‘Tens of billions extra’ for Aussie infra

The federal government has agreed to hand the states 15% of the value of asset sales if they agree to re-invest it in new infrastructure.

Australian federal government Treasurer Joe Hockey has announced a new scheme designed to get the country’s pipeline of infrastructure projects flowing.

The scheme involves the creation of an “asset recycling pool” whereby states will be handed 15 percent of the value of any asset sales if they agree to use the proceeds to invest in new infrastructure.

Hockey hailed the move as an “historic agreement” that would create tens of billions of new infrastructure across the country. “We need to fill an infrastructure hole in the economy and we need to do it fast,” he said.

The money will only be available until June 30 2016 to encourage state governments to act quickly – although money will be paid out over a five-year period in line with the expectation that some asset sales will take as long as that to come to fruition.

“This is a big step in the right direction, because it offers an opportunity to break the funding impasse and move beyond announcements and into actual project delivery,” said Brendan Lyon, chief executive of Infrastructure Partnerships Australia, in a statement issued by the Sydney-based lobbying body.

However, the move also caused some controversy – particularly among states which have already sold off most of their sellable assets and hence stand to benefit little if at all.
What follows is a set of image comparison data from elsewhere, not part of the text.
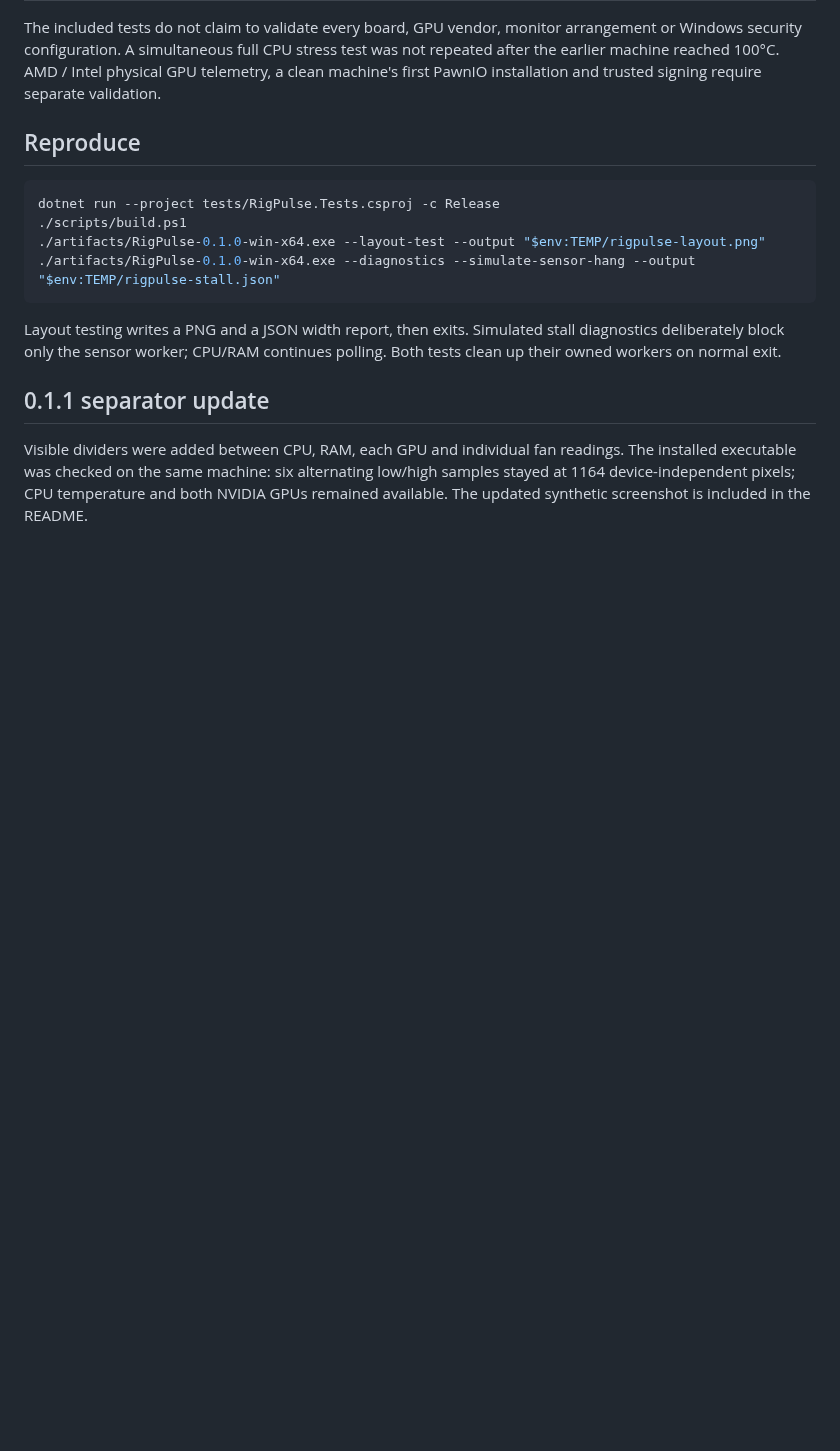
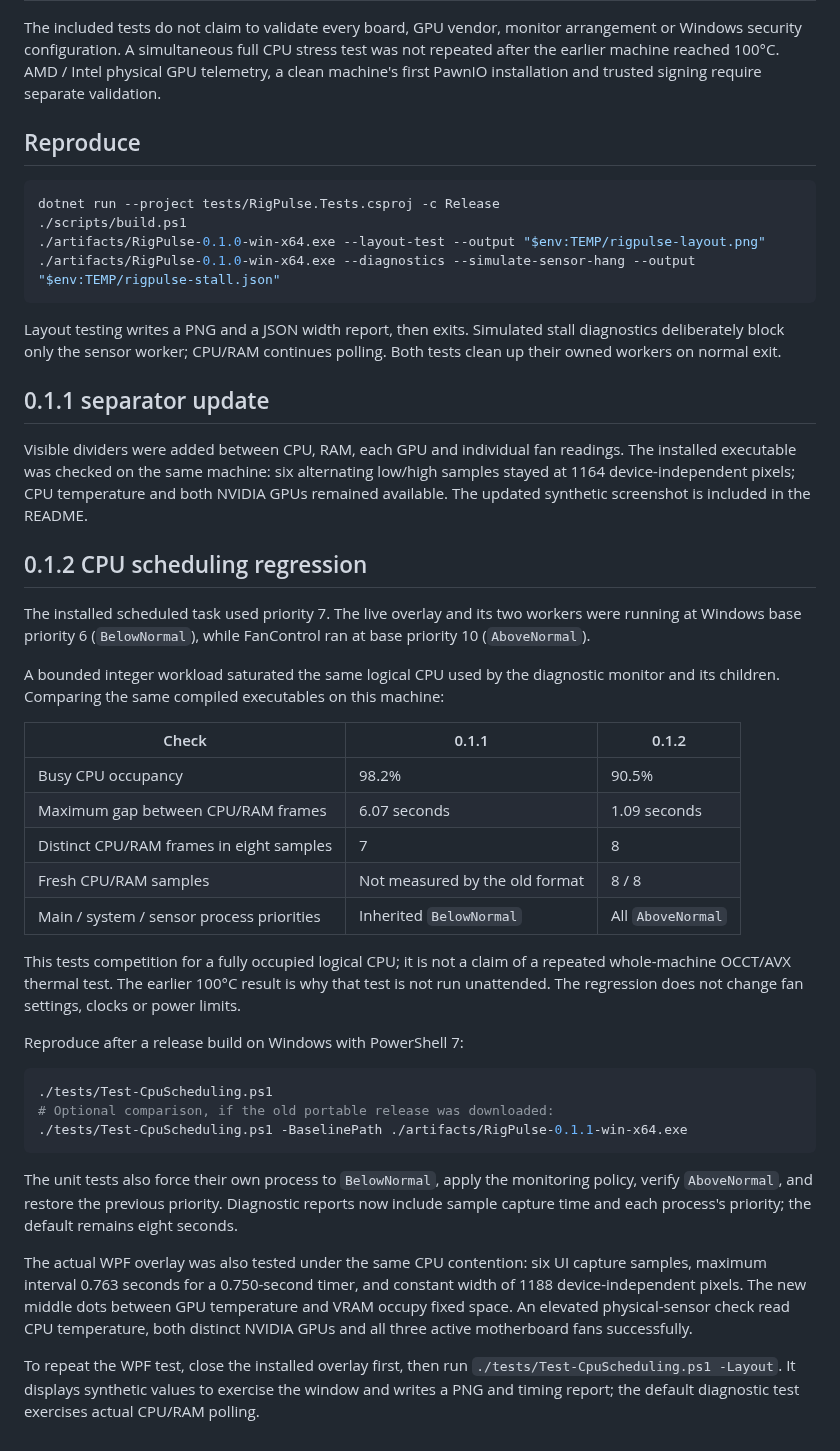
Before and after one commit to nazntrade/rigpulse, a Markdown page: docs/TESTING.md, the part around the change. GitHub-like rendering; blank space fills up the shorter version.

````diff
--- a/docs/TESTING.md
+++ b/docs/TESTING.md
@@ -30,3 +30,33 @@ Layout testing writes a PNG and a JSON width report, then exits. Simulated stall
 ## 0.1.1 separator update
 
 Visible dividers were added between CPU, RAM, each GPU and individual fan readings. The installed executable was checked on the same machine: six alternating low/high samples stayed at 1164 device-independent pixels; CPU temperature and both NVIDIA GPUs remained available. The updated synthetic screenshot is included in the README.
+
+## 0.1.2 CPU scheduling regression
+
+The installed scheduled task used priority 7. The live overlay and its two workers were running at Windows base priority 6 (`BelowNormal`), while FanControl ran at base priority 10 (`AboveNormal`).
+
+A bounded integer workload saturated the same logical CPU used by the diagnostic monitor and its children. Comparing the same compiled executables on this machine:
+
+| Check | 0.1.1 | 0.1.2 |
+| --- | --- | --- |
+| Busy CPU occupancy | 98.2% | 90.5% |
+| Maximum gap between CPU/RAM frames | 6.07 seconds | 1.09 seconds |
+| Distinct CPU/RAM frames in eight samples | 7 | 8 |
+| Fresh CPU/RAM samples | Not measured by the old format | 8 / 8 |
+| Main / system / sensor process priorities | Inherited `BelowNormal` | All `AboveNormal` |
+
+This tests competition for a fully occupied logical CPU; it is not a claim of a repeated whole-machine OCCT/AVX thermal test. The earlier 100°C result is why that test is not run unattended. The regression does not change fan settings, clocks or power limits.
+
+Reproduce after a release build on Windows with PowerShell 7:
+
+```powershell
+./tests/Test-CpuScheduling.ps1
+# Optional comparison, if the old portable release was downloaded:
+./tests/Test-CpuScheduling.ps1 -BaselinePath ./artifacts/RigPulse-0.1.1-win-x64.exe
+```
+
+The unit tests also force their own process to `BelowNormal`, apply the monitoring policy, verify `AboveNormal`, and restore the previous priority. Diagnostic reports now include sample capture time and each process's priority; the default remains eight seconds.
+
+The actual WPF overlay was also tested under the same CPU contention: six UI capture samples, maximum interval 0.763 seconds for a 0.750-second timer, and constant width of 1188 device-independent pixels. The new middle dots between GPU temperature and VRAM occupy fixed space. An elevated physical-sensor check read CPU temperature, both distinct NVIDIA GPUs and all three active motherboard fans successfully.
+
+To repeat the WPF test, close the installed overlay first, then run `./tests/Test-CpuScheduling.ps1 -Layout`. It displays synthetic values to exercise the window and writes a PNG and timing report; the default diagnostic test exercises actual CPU/RAM polling.
````
Also changed, not shown: CHANGELOG.md (added, +16 -0 lines), README.md (+3 -3 lines), docs/DESIGN.md (+10 -0 lines), docs/rigpulse-demo.png, 9 other files.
“We would certainly prefer that there had been some recognition that Victoria, and other states including South Australia, have done a lot of the heavy lifting when it comes to economic reform and asset recycling,” Victoria Treasurer Michael O’Brien told the Sydney Morning Herald.